Exercise material
= Beginning of Section =
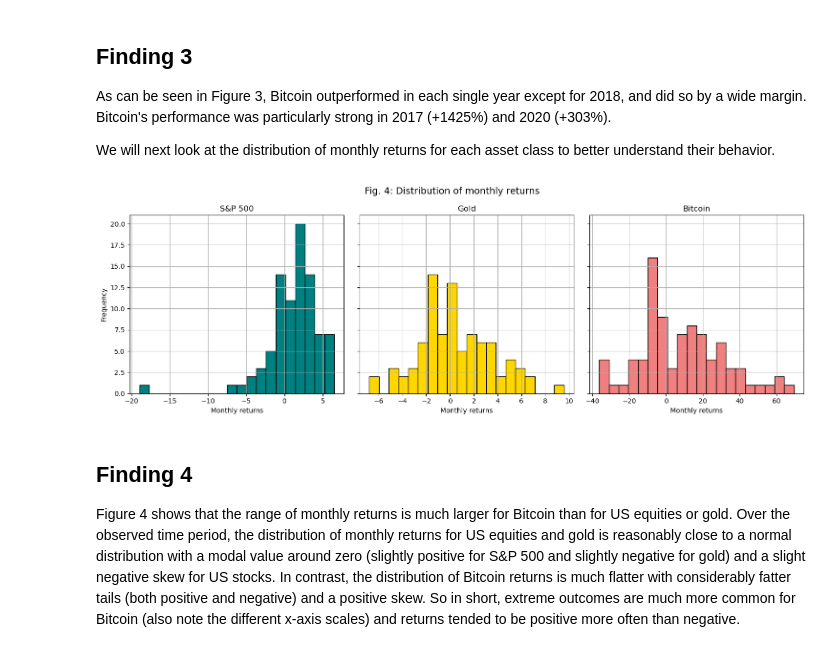
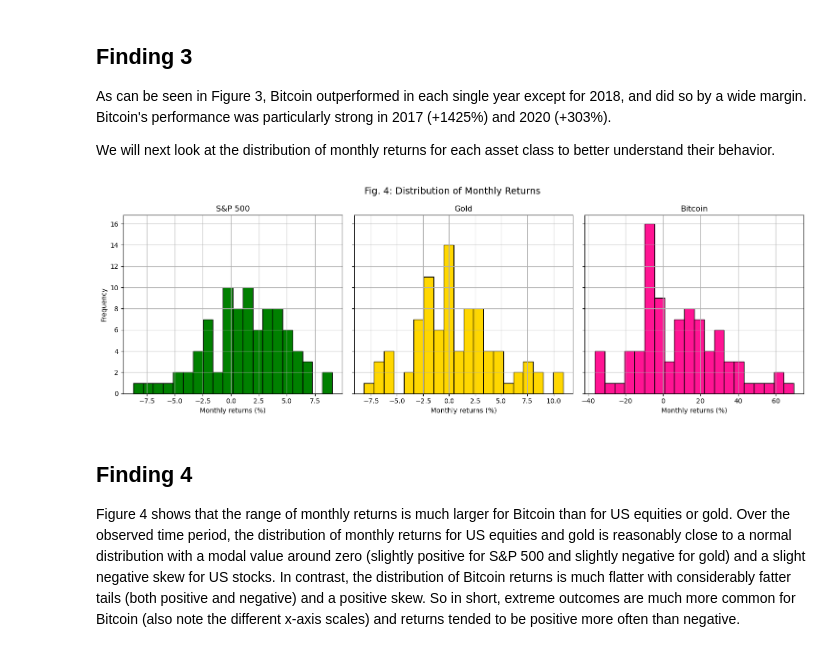
Before and after one commit to gj-goncalvescaldas/btc-3-asset-portfolio-extension, a Jupyter notebook: notebooks/02_study_replication.ipynb, the cells around one changed output. Saved outputs shown, nothing was run; the diff lists cells and outputs as text; code cells hidden in the pictures.

```diff
--- a/notebooks/02_study_replication.ipynb
+++ b/notebooks/02_study_replication.ipynb
@@ -283,41 +283,42 @@ We will next look at the distribution of monthly returns for each asset class to
 # %%
 import pandas as pd
 import matplotlib.pyplot as plt
 
-# Calcular Monthly Returns
-returns = final_df_study[['avg_close_btc', 'avg_close_sp500', 'avg_price_gold']].pct_change() * 100
-returns = returns.dropna()
+# Calcular los returns mensuales (%) desde final_df_study
+returns = final_df_study[['close_btc', 'close_sp500', 'close_gold']].pct_change().dropna() * 100
 
+# Crear figura
 fig, axes = plt.subplots(1, 3, figsize=(15, 5), sharey=True)
 
 colors = {
-    'avg_close_sp500': 'teal',
-    'avg_price_gold': 'gold',
-    'avg_close_btc': 'lightcoral'
+    'close_sp500': 'green',
+    'close_gold': 'gold',
+    'close_btc': 'deeppink'
 }
 
 assets = {
-    'avg_close_sp500': 'S&P 500',
-    'avg_price_gold': 'Gold',
-    'avg_close_btc': 'Bitcoin'
+    'close_sp500': 'S&P 500',
+    'close_gold': 'Gold',
+    'close_btc': 'Bitcoin'
 }
 
 bins = 20
 
 for ax, col in zip(axes, assets.keys()):
     ax.hist(returns[col], bins=bins, color=colors[col], edgecolor='black')
     ax.set_title(assets[col])
-    ax.set_xlabel('Monthly returns')
+    ax.set_xlabel('Monthly returns (%)')
     ax.grid(True)
 
 axes[0].set_ylabel('Frequency')
 
-fig.suptitle('Fig. 4: Distribution of monthly returns', fontsize=14)
+fig.suptitle('Fig. 4: Distribution of Monthly Returns', fontsize=14)
 
 plt.tight_layout()
+plt.savefig('../figures/figure_4.png', dpi=300)
 plt.show()
 # %% [output]
-[figure, old version]
+[figure, new version]
 # %% [markdown]
 ## Finding 4
 
```
Also changed, not shown: parts of 1 cell of this notebook, 3 other files.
= End of Section =
Task statement
Your task is to copy each line of the material that contains the word "axes".

Solution for this exercise
 fig, axes = plt.subplots(1, 3, figsize=(15, 5), sharey=True)
 for ax, col in zip(axes, assets.keys()):
 axes[0].set_ylabel('Frequency')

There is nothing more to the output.